Australian Army ammunition technical officers (ATO) then transported the "highly-explosive item" about 150m from its original resting place off of the beach access 257 walking track.

Mr Burgess believes the ammunition was a 25lb QF field gun projectile, and said it was the second live explosive he had found in the area in a matter of weeks.

 

A
A "highly-explosive" WWII-era item was detonated at Currimundi Beach after it was discovered nearby a beach access walking track off Watson St. Amber Hooker

The army had removed the first.

Nearby residents were required to stay indoors during the explosion and dozens milled on the beach to catch a glimpse and earful as a loud "bang" resonated amidst plumes of smoke and sand.

ATO 567, name withheld, said local police called in the Regional Explosive Ordinance from their Enoggera barracks to determine the best way of dealing with the item, as is common practice when unexploded ordinance (UXO) are found.

Signs alert the public to UXO in the area, which Australian troops used for artillery training during World War II.

 

Hobby metal detector Shay Burgess unearthed a
Hobby metal detector Shay Burgess unearthed a "highly-explosive" WWII piece of ammunition six inches below the surface and a few metres off a Currimundi Beach access. Amber Hooker

"You always have to be careful searching," he said. "With the detector I have I pretty much know exactly what it is without even having to dig.

"I bought a new detector (Thursday) and it's a little bit different to my usual one.

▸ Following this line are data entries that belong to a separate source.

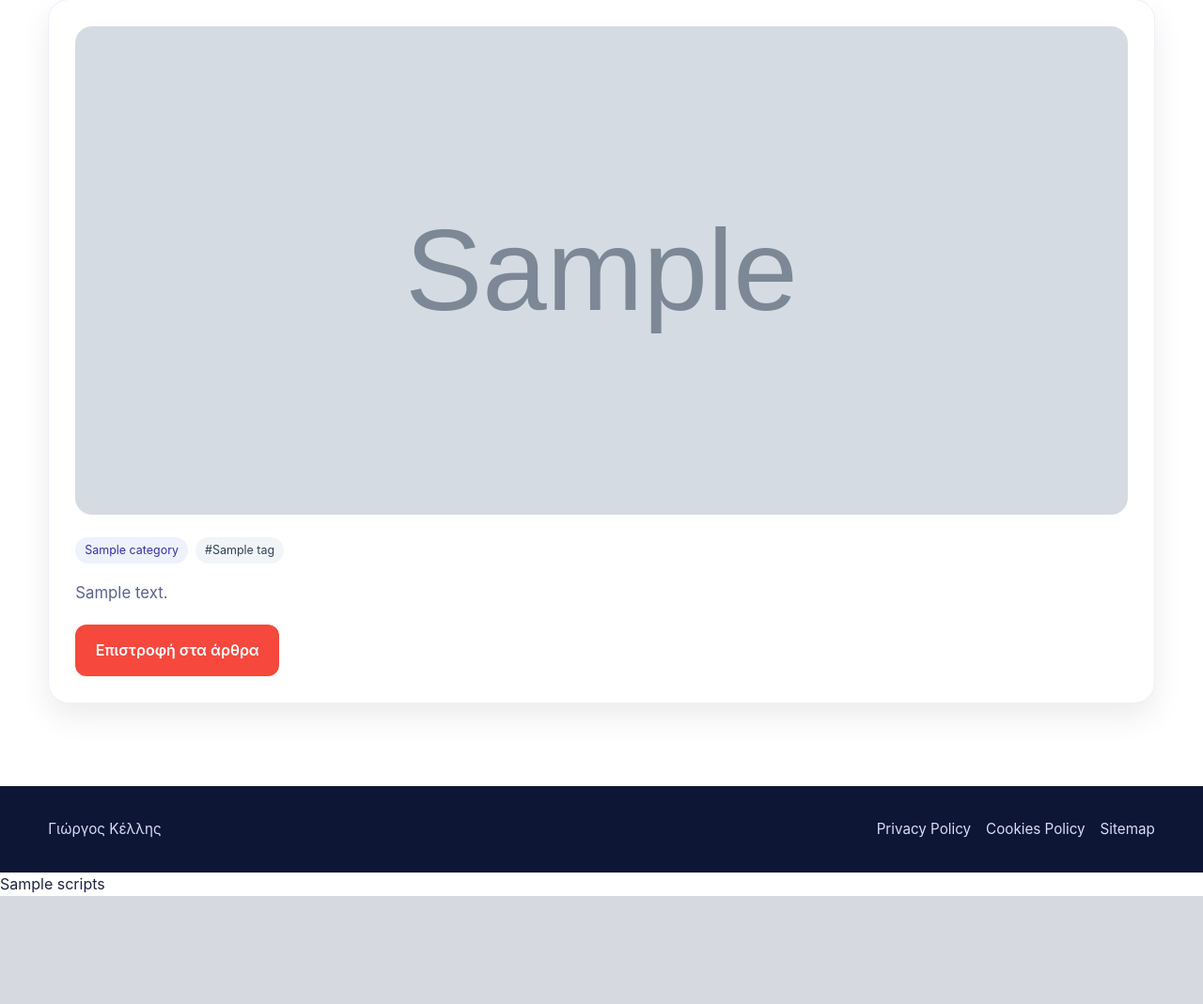
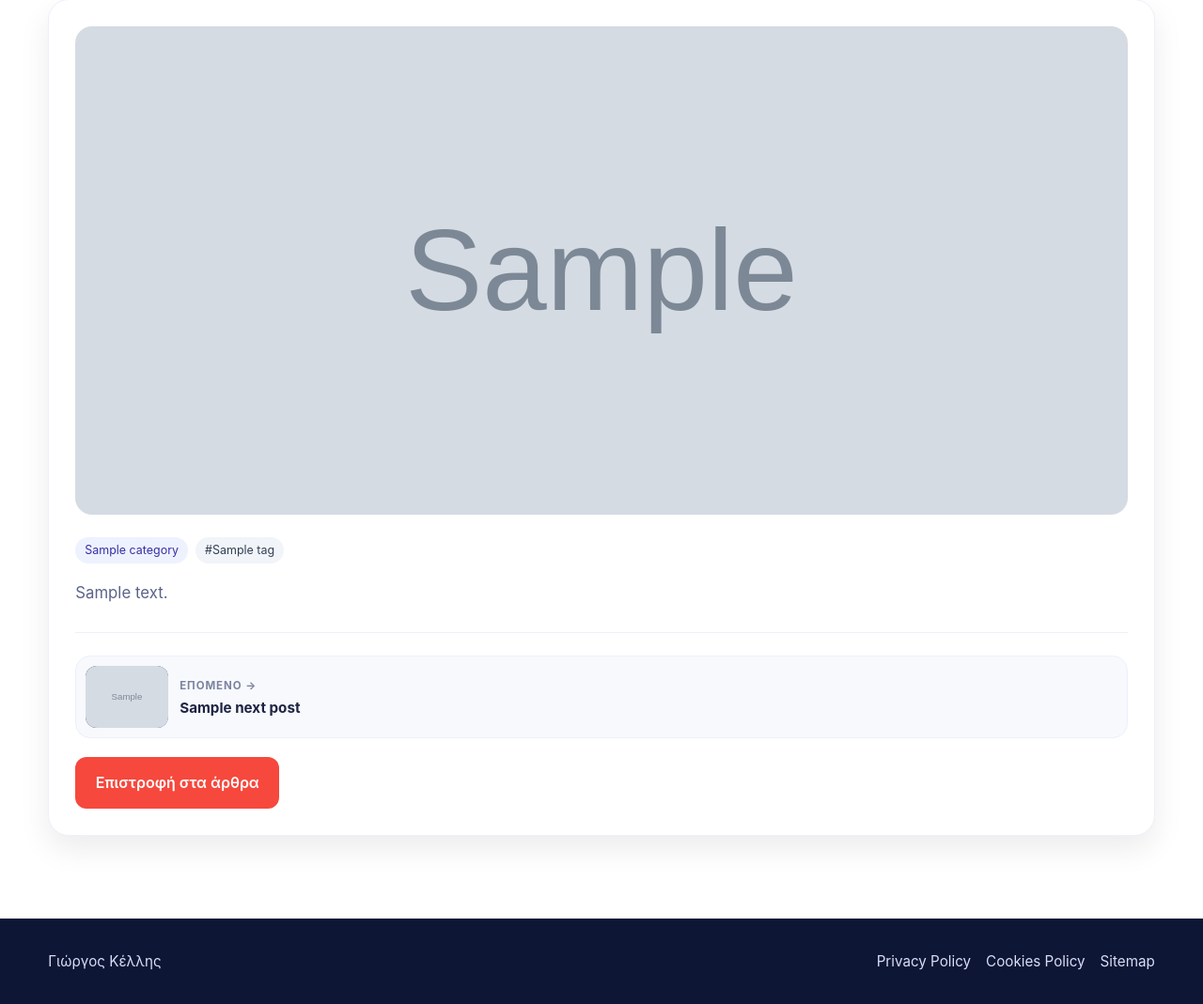
Before and after one commit to inagorastore/gkellis, a Laravel app: template resources/views/modules/blog/show.blade.php in a window 1280 px wide. Shown: the part 341-1410 px from the top of the page at 94% size. Before the commit the page ends 1295 px from the top, so only its background shows below. Run offline with Laravel 12, Linux system fonts and the light colour scheme; the template is opened without the code that fills it: most values are stand-ins (such as "Sample title", 1, 10 or a date in 2020); grey boxes marked "Sample" are stand-in pictures.

Commit message:
next previous

```diff
--- a/resources/views/modules/blog/show.blade.php
+++ b/resources/views/modules/blog/show.blade.php
@@ -116,10 +116,127 @@
             margin-top: 20px;
         }
 
+        .article-nav {
+            margin-top: 28px;
+            padding-top: 24px;
+            border-top: 1px solid #edf0fb;
+            display: grid;
+            grid-template-columns: 1fr 1fr;
+            gap: 14px;
+        }
+
+        .article-nav-link {
+            display: grid;
+            grid-template-columns: 88px 1fr;
+            gap: 12px;
+            align-items: center;
+            text-decoration: none;
+            color: inherit;
+            padding: 10px;
+            border: 1px solid #edf0fb;
+            border-radius: 16px;
+            background: #f8f9fd;
+            transition: border-color .2s, box-shadow .2s, transform .2s;
+            min-height: 100%;
+        }
+
+        .article-nav-link:hover {
+            border-color: #c9d4f5;
+            box-shadow: 0 10px 24px rgba(29, 47, 114, .08);
+            transform: translateY(-1px);
+        }
+
+        .article-nav-link.is-next {
+            grid-template-columns: 1fr 88px;
+            text-align: right;
+        }
+
+        .article-nav-link.is-next .article-nav-copy {
+            order: 1;
+        }
+
+        .article-nav-link.is-next .article-nav-thumb {
+            order: 2;
+        }
+
+        .article-nav-thumb {
+            width: 88px;
+            height: 66px;
+            border-radius: 12px;
+            overflow: hidden;
+            background: linear-gradient(120deg, #0d1533 0%, #324fb3 100%);
+            flex-shrink: 0;
+        }
+
+        .article-nav-thumb img {
+            display: block;
+            width: 100%;
+            height: 100%;
+            object-fit: cover;
+        }
+
+        .article-nav-label {
+            display: block;
+            margin: 0 0 4px;
+            color: #7b849f;
+            font-size: .72rem;
+            font-weight: 700;
+            letter-spacing: .08em;
+            text-transform: uppercase;
+        }
+
+        .article-nav-title {
+            margin: 0;
+            color: #1e2442;
+            font-size: .95rem;
+            font-weight: 700;
+            line-height: 1.3;
+            display: -webkit-box;
+            -webkit-line-clamp: 3;
+            -webkit-box-orient: vertical;
+            overflow: hidden;
+        }
+
+        .article-nav.is-single {
+            grid-template-columns: 1fr;
+        }
+
+        .article-nav.is-single .article-nav-link.is-next {
+            grid-template-columns: 88px 1fr;
+            text-align: left;
+        }
+
+        .article-nav.is-single .article-nav-link.is-next .article-nav-thumb {
+            order: 1;
+        }
+
+        .article-nav.is-single .article-nav-link.is-next .article-nav-copy {
+            order: 2;
+        }
+
         @media (max-width: 980px) {
             .article-card {
                 padding: 20px;
                 border-radius: 16px;
+            }
+        }
+
+        @media (max-width: 720px) {
+            .article-nav {
+                grid-template-columns: 1fr;
+            }
+
+            .article-nav-link.is-next {
+                grid-template-columns: 88px 1fr;
+                text-align: left;
+            }
+
+            .article-nav-link.is-next .article-nav-thumb {
+                order: 1;
+            }
+
+            .article-nav-link.is-next .article-nav-copy {
+                order: 2;
             }
         }
     </style>
@@ -158,6 +275,45 @@
                 <div class="article-content">
                     {!! $post->body !!}
                 </div>
+
+                @if ($previousPost || $nextPost)
+                    <nav class="article-nav {{ ($previousPost && $nextPost) ? '' : 'is-single' }}" aria-label="Πλοήγηση άρθρων">
+                        @if ($previousPost)
+                            <a href="{{ route('blog.show', $previousPost) }}" class="article-nav-link is-prev" rel="prev">
+                                <span class="article-nav-thumb" aria-hidden="true">
+                                    <img
+                                        src="{{ $previousPost->resolveSocialImageUrl(false) }}"
+                                        alt=""
+                                        loading="lazy"
+                                        decoding="async"
+                                    >
+                                </span>
+                                <span class="article-nav-copy">
+                                    <span class="article-nav-label">← Προηγούμενο</span>
+                                    <span class="article-nav-title">{{ $previousPost->title }}</span>
+                                </span>
+                            </a>
+                        @endif
+
+                        @if ($nextPost)
+                            <a href="{{ route('blog.show', $nextPost) }}" class="article-nav-link is-next" rel="next">
+                                <span class="article-nav-copy">
+                                    <span class="article-nav-label">Επόμενο →</span>
+                                    <span class="article-nav-title">{{ $nextPost->title }}</span>
+                                </span>
+                                <span class="article-nav-thumb" aria-hidden="true">
+                                    <img
+                                        src="{{ $nextPost->resolveSocialImageUrl(false) }}"
+                                        alt=""
+                                        loading="lazy"
+                                        decoding="async"
+                                    >
+                                </span>
+                            </a>
+                        @endif
+                    </nav>
+                @endif
+
                 <div class="article-back">
                     <a href="{{ route('blog.index') }}" class="btn">Επιστροφή στα άρθρα</a>
                 </div>
```
Also changed, not shown: app/Http/Controllers/Modules/Blog/BlogController.php (+27 -1 lines).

"Had I been using my usual one, I wouldn't even have broken soil on that one. It would have been a call to the cops straight away to report it."